*Input data*
--- START ---

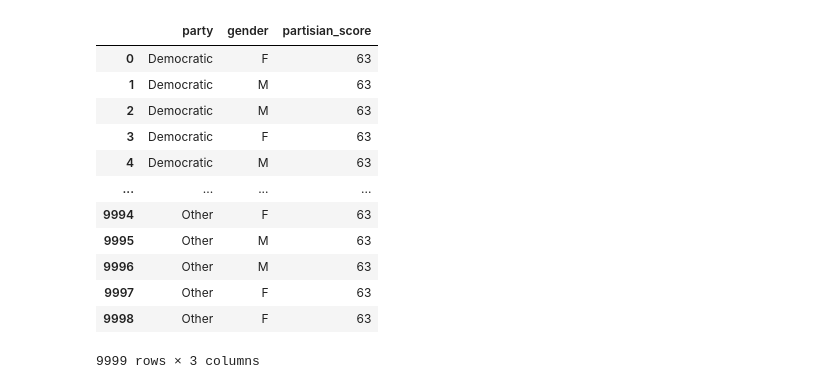
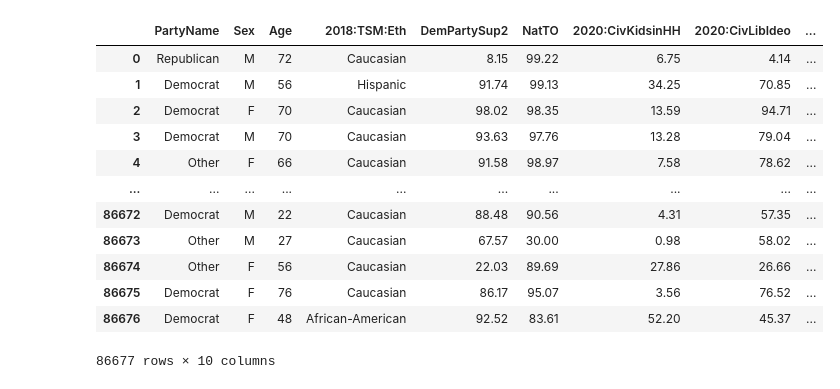
Before and after one commit to leomerits/Arizona_Election_Project, a Jupyter notebook: Machine_learning/Draft_machine_learning.ipynb, the cells around one changed output. Drawn from its saved outputs; the diff is of its cells as text; code cells hidden in the pictures.

```diff
--- a/Machine_learning/Draft_machine_learning.ipynb
+++ b/Machine_learning/Draft_machine_learning.ipynb
@@ -69,20 +81,31 @@ Arizona_Election_df
 # %%
-#drop any null or nan in the data frame
-Arizona_Election_df.dropna(axis = 0, how = "any", thresh = None, subset = None, inplace=False)
-Arizona_Election_df
+# #drop any null or nan in the data frame
+# Arizona_Election_df.dropna(axis = 0, how = "any", thresh = None, subset = None, inplace=False)
+# Arizona_Election_df not longer needed
-# %% [output]
-|  | party | gender | partisian_score |
-| 0 | Democratic | F | 63 |
-| 1 | Democratic | M | 63 |
-| 2 | Democratic | M | 63 |
-| 3 | Democratic | F | 63 |
-| 4 | Democratic | M | 63 |
-| ... | ... | ... | ... |
-| 9994 | Other | F | 63 |
-| 9995 | Other | M | 63 |
-| 9996 | Other | M | 63 |
-| 9997 | Other | F | 63 |
-| 9998 | Other | F | 63 |
-9999 rows × 3 columns
+# %%
+# Convert the target column values to low_chance and high_chance based on their values
+x = {'False': 'Low_chance'}
+Arizona_Election_df = Arizona_Election_df.replace(x)
+
+x = dict.fromkeys(['True'], 'High_Chance')
+Arizona_Election_df = Arizona_Election_df.replace(x)
+
+Arizona_Election_df.reset_index(inplace=True, drop=True)
+
+Arizona_Election_df
+# %% [output]
+|  | PartyName | Sex | Age | 2018:TSM:Eth | DemPartySup2 | NatTO | 2020:CivKidsinHH | 2020:CivLibIdeo | ... |
+| 0 | Republican | M | 72 | Caucasian | 8.15 | 99.22 | 6.75 | 4.14 | ... |
+| 1 | Democrat | M | 56 | Hispanic | 91.74 | 99.13 | 34.25 | 70.85 | ... |
+| 2 | Democrat | F | 70 | Caucasian | 98.02 | 98.35 | 13.59 | 94.71 | ... |
+| 3 | Democrat | M | 70 | Caucasian | 93.63 | 97.76 | 13.28 | 79.04 | ... |
+| 4 | Other | F | 66 | Caucasian | 91.58 | 98.97 | 7.58 | 78.62 | ... |
+| ... | ... | ... | ... | ... | ... | ... | ... | ... | ... |
+| 86672 | Democrat | M | 22 | Caucasian | 88.48 | 90.56 | 4.31 | 57.35 | ... |
+| 86673 | Other | M | 27 | Caucasian | 67.57 | 30.00 | 0.98 | 58.02 | ... |
+| 86674 | Other | F | 56 | Caucasian | 22.03 | 89.69 | 27.86 | 26.66 | ... |
+| 86675 | Democrat | F | 76 | Caucasian | 86.17 | 95.07 | 3.56 | 76.52 | ... |
+| 86676 | Democrat | F | 48 | African-American | 92.52 | 83.61 | 52.20 | 45.37 | ... |
+86677 rows × 10 columns
 # %%
 #converting label columns from txt to numerical model can only work with numberical numbers
```
Also changed, not shown: parts of 14 cells of this notebook, 2 other files.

--- END ---

Without any pictures, print the whole listing again exactly as it stands.

*Answer to this problem*
Before and after one commit to leomerits/Arizona_Election_Project, a Jupyter notebook: Machine_learning/Draft_machine_learning.ipynb, the cells around one changed output. Drawn from its saved outputs; the diff is of its cells as text; code cells hidden in the pictures.

```diff
--- a/Machine_learning/Draft_machine_learning.ipynb
+++ b/Machine_learning/Draft_machine_learning.ipynb
@@ -69,20 +81,31 @@ Arizona_Election_df
 # %%
-#drop any null or nan in the data frame
-Arizona_Election_df.dropna(axis = 0, how = "any", thresh = None, subset = None, inplace=False)
-Arizona_Election_df
+# #drop any null or nan in the data frame
+# Arizona_Election_df.dropna(axis = 0, how = "any", thresh = None, subset = None, inplace=False)
+# Arizona_Election_df not longer needed
-# %% [output]
-|  | party | gender | partisian_score |
-| 0 | Democratic | F | 63 |
-| 1 | Democratic | M | 63 |
-| 2 | Democratic | M | 63 |
-| 3 | Democratic | F | 63 |
-| 4 | Democratic | M | 63 |
-| ... | ... | ... | ... |
-| 9994 | Other | F | 63 |
-| 9995 | Other | M | 63 |
-| 9996 | Other | M | 63 |
-| 9997 | Other | F | 63 |
-| 9998 | Other | F | 63 |
-9999 rows × 3 columns
+# %%
+# Convert the target column values to low_chance and high_chance based on their values
+x = {'False': 'Low_chance'}
+Arizona_Election_df = Arizona_Election_df.replace(x)
+
+x = dict.fromkeys(['True'], 'High_Chance')
+Arizona_Election_df = Arizona_Election_df.replace(x)
+
+Arizona_Election_df.reset_index(inplace=True, drop=True)
+
+Arizona_Election_df
+# %% [output]
+|  | PartyName | Sex | Age | 2018:TSM:Eth | DemPartySup2 | NatTO | 2020:CivKidsinHH | 2020:CivLibIdeo | ... |
+| 0 | Republican | M | 72 | Caucasian | 8.15 | 99.22 | 6.75 | 4.14 | ... |
+| 1 | Democrat | M | 56 | Hispanic | 91.74 | 99.13 | 34.25 | 70.85 | ... |
+| 2 | Democrat | F | 70 | Caucasian | 98.02 | 98.35 | 13.59 | 94.71 | ... |
+| 3 | Democrat | M | 70 | Caucasian | 93.63 | 97.76 | 13.28 | 79.04 | ... |
+| 4 | Other | F | 66 | Caucasian | 91.58 | 98.97 | 7.58 | 78.62 | ... |
+| ... | ... | ... | ... | ... | ... | ... | ... | ... | ... |
+| 86672 | Democrat | M | 22 | Caucasian | 88.48 | 90.56 | 4.31 | 57.35 | ... |
+| 86673 | Other | M | 27 | Caucasian | 67.57 | 30.00 | 0.98 | 58.02 | ... |
+| 86674 | Other | F | 56 | Caucasian | 22.03 | 89.69 | 27.86 | 26.66 | ... |
+| 86675 | Democrat | F | 76 | Caucasian | 86.17 | 95.07 | 3.56 | 76.52 | ... |
+| 86676 | Democrat | F | 48 | African-American | 92.52 | 83.61 | 52.20 | 45.37 | ... |
+86677 rows × 10 columns
 # %%
 #converting label columns from txt to numerical model can only work with numberical numbers
```
Also changed, not shown: parts of 14 cells of this notebook, 2 other files.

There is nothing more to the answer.